Start of SUPPLIED INFORMATION

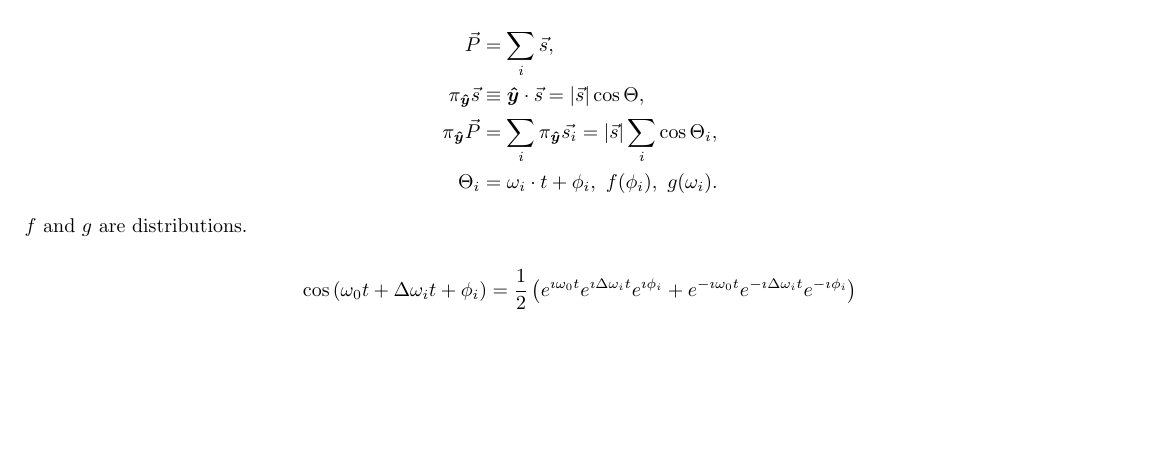
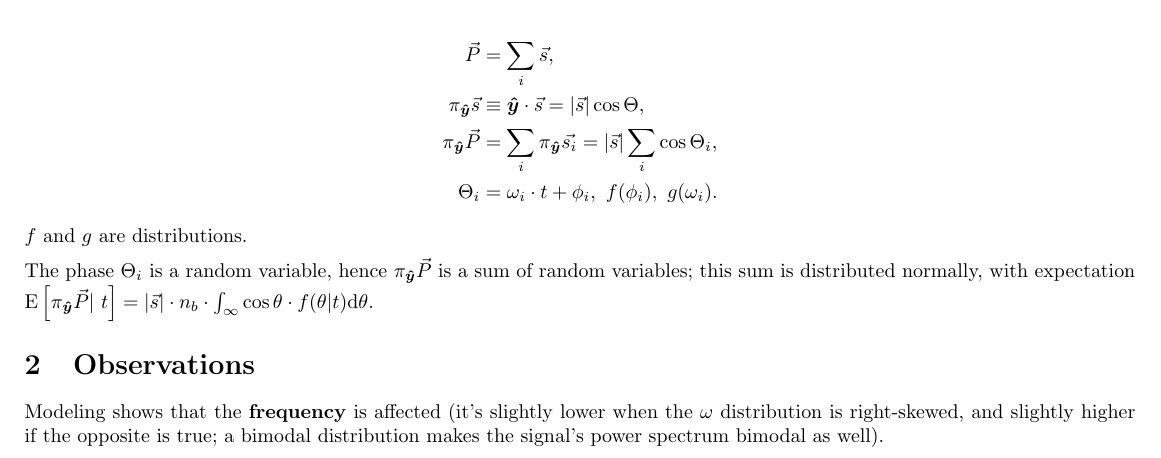
Before and after one commit to AlexAksentyev/EDM, a LaTeX document (Reports/Signal.tex): part of the page, cut so that both start at the same text, the shorter picture padded with empty space. Compiled offline with pdfLaTeX.

Commit message:
minor changes

```diff
--- a/Reports/Signal.tex
+++ b/Reports/Signal.tex
@@ -19,9 +19,10 @@
 \end{align*}
 $f$ and $g$ are distributions.
 
-\[
-	\cos\bkt{\omega_0t + \Dw_it + \phi_i} = \frac12\bkt{e^{\ii\omega_0t}e^{\ii\Dw_it}e^{\ii\phi_i} + e^{-\ii\omega_0t}e^{-\ii\Dw_it}e^{-\ii\phi_i}}
-\]
+The phase $\Theta_i$ is a random variable, hence $\proj{P}{y}$ is a sum of random variables; this sum is distributed normally, with expectation $\Xpct{\proj{P}{y}}[t] = \abs{\vec{s}}\cdot n_b\cdot \int_\infty\cos\theta\cdot f(\theta|t)\td\theta$.
+
+\section{Observations}
+Modeling shows that the \textbf{frequency} is affected (it's slightly lower when the $\omega$ distribution is right-skewed, and slightly higher if the opposite is true; a bimodal distribution makes the signal's power spectrum bimodal as well).
 
 
 
```
Also changed, not shown: 1 other file.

End of SUPPLIED INFORMATION

For each line above that includes "Reports", copy the line.

Before and after one commit to AlexAksentyev/EDM, a LaTeX document (Reports/Signal.tex): part of the page, cut so that both start at the same text, the shorter picture padded with empty space. Compiled offline with pdfLaTeX.
--- a/Reports/Signal.tex
+++ b/Reports/Signal.tex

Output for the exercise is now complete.